A typical Spanish bodega inspires the interior of the restaurant as one finds it on the streets of San Sebastian. I was very much in awe of some of the places I visited there; that was the basis of our design for the restaurant. Our bar was made keeping in mind a comfortable, cosy spot one would find in such a place, where you can linger over drinks and tapas for as long as you want. We have a lot of Spanish bull paraphernalia in our restaurant, which is a sight seen very often in a typical taberna in Spain. Overall, the whole place gives a very European feel when you walk in, making you forget that you are in Goa.
What motivated the introduction of Vermouth Making Classes, and what can attendees expect from this unique experience?
Vermouths are like wine to cheese for a Tapas bar. This drink is versatile and stunning to have on its own, especially when it's homemade with various botanicals and herbs. We created our own version of the three classic vermouths, which we use in our signature cocktails, lending them a unique flavour.

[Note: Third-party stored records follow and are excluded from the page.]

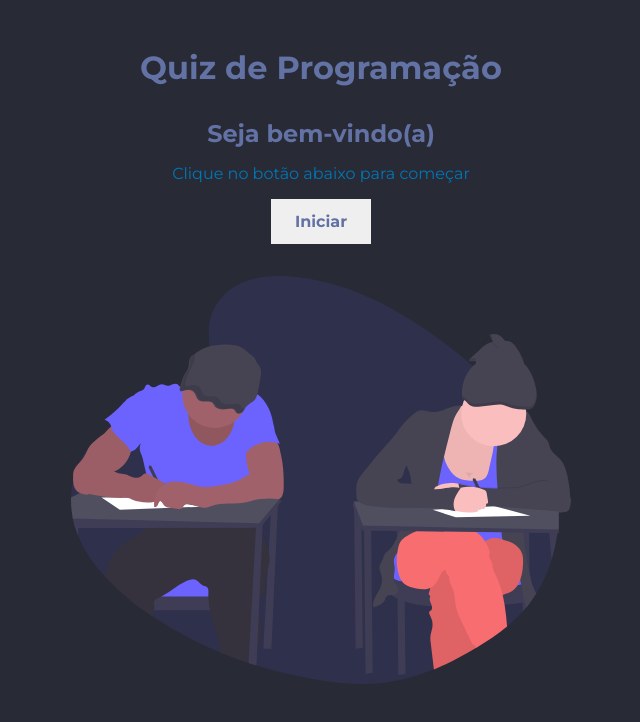
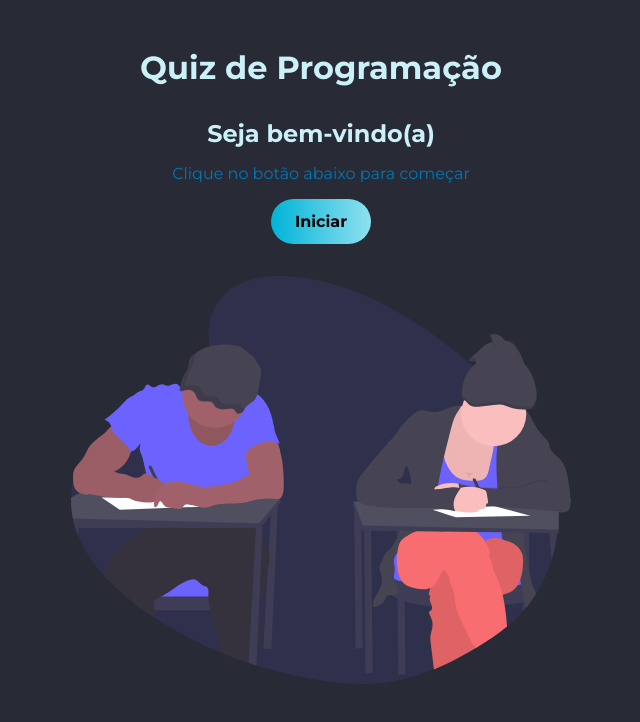
Before and after one commit to cleytonmuto/certificacao-2b, a React (Vite) app: page / in a window 1280 px wide. Shown: the top 722 px of the page, without its empty margins (319-959 px from the left). Built offline with nearby package versions, Linux system fonts and the light colour scheme.

Commit message:
Update index.css

```diff
--- a/src/index.css
+++ b/src/index.css
@@ -2,7 +2,7 @@
     padding: 0;
     margin: 0;
     font-family: 'Montserrat', sans-serif;
-    color: #6272A4;
+    color: #CAF0F8;
 }
 
 body,
@@ -19,10 +19,14 @@ img {
 button {
     font-weight: bold;
     font-size: 100%;
-    color: #6272A4;
+    color: black;
     cursor: pointer;
     padding: 0.8rem 1.5rem;
-    background: #8BE9FD
+    background: linear-gradient(
+        90deg,
+        rgba(0, 180, 216, 1) 0%,
+        rgba(144, 224, 239, 1) 100%
+    );
     border-radius: 3rem;
     border: none;
 }
@@ -34,3 +38,8 @@ button:hover {
         rgba(0, 180, 216, 1) 100%
     );
 }
+        90deg,
+        rgba(144, 224, 239, 1) 0%,
+        rgba(0, 180, 216, 1) 100%
+    );
+}
```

To educate our customers about vermouths, we started offering tastings and small information booklets about them at the bar. We noticed a growing interest in vermouths among people, which inspired us to create a masterclass that explains the origin and usage of vermouths. During the class, we provide a live demonstration of how to make vermouth at home, and each participant receives a demo kit containing all the necessary ingredients to make it themselves. Additionally, the class includes a tasting and pairing of vermouths with our specially crafted cheese and tapas platter and a brief demo of some vermouth cocktails that can be made at home. This unique experience is currently not offered by anyone else in India.
Do you face any challenges or competition as a new restaurant, particularly during peak seasons?
It's a well-known fact that many new restaurants are opening in Goa almost every week. However, the local Goan crowd prefers Goan cuisine the most, and it's a challenge for us to convince them to try Spanish food. Nevertheless, those who do come to our restaurant love the food we serve, and we feel blessed for that. Many locals frequently visit our place, and some of our dishes are of Portuguese origin, which resonates well with them.
Tourists usually opt for local food since they are in Goa. However, we have noticed an upward trend in the number of curious tourists trying Isabella's food.
What is the first thing you notice when visiting a food outlet in another country or state?
When I visit any food outlet, I first notice the staff and the service. I gauge a place by how comfortable it makes me feel when I walk in, regardless of whether it's a hole-in-the-wall place with just one table or a Michelin-starred fine dining spot. After that, I pay attention to the food and drinks.
Is there any specific travel destination that influenced the way you perceive F&B business?
San Sebastian! Every bar, taverna, restaurant, or café is unique and inspiring. I have had the best octopus risotto at a crowded bar, served on a small plate while standing with my drink, and the best fine dining experience at many of its fancy spots. The attention given to food is mind-blowing! I always try to incorporate those qualities at Isabella's.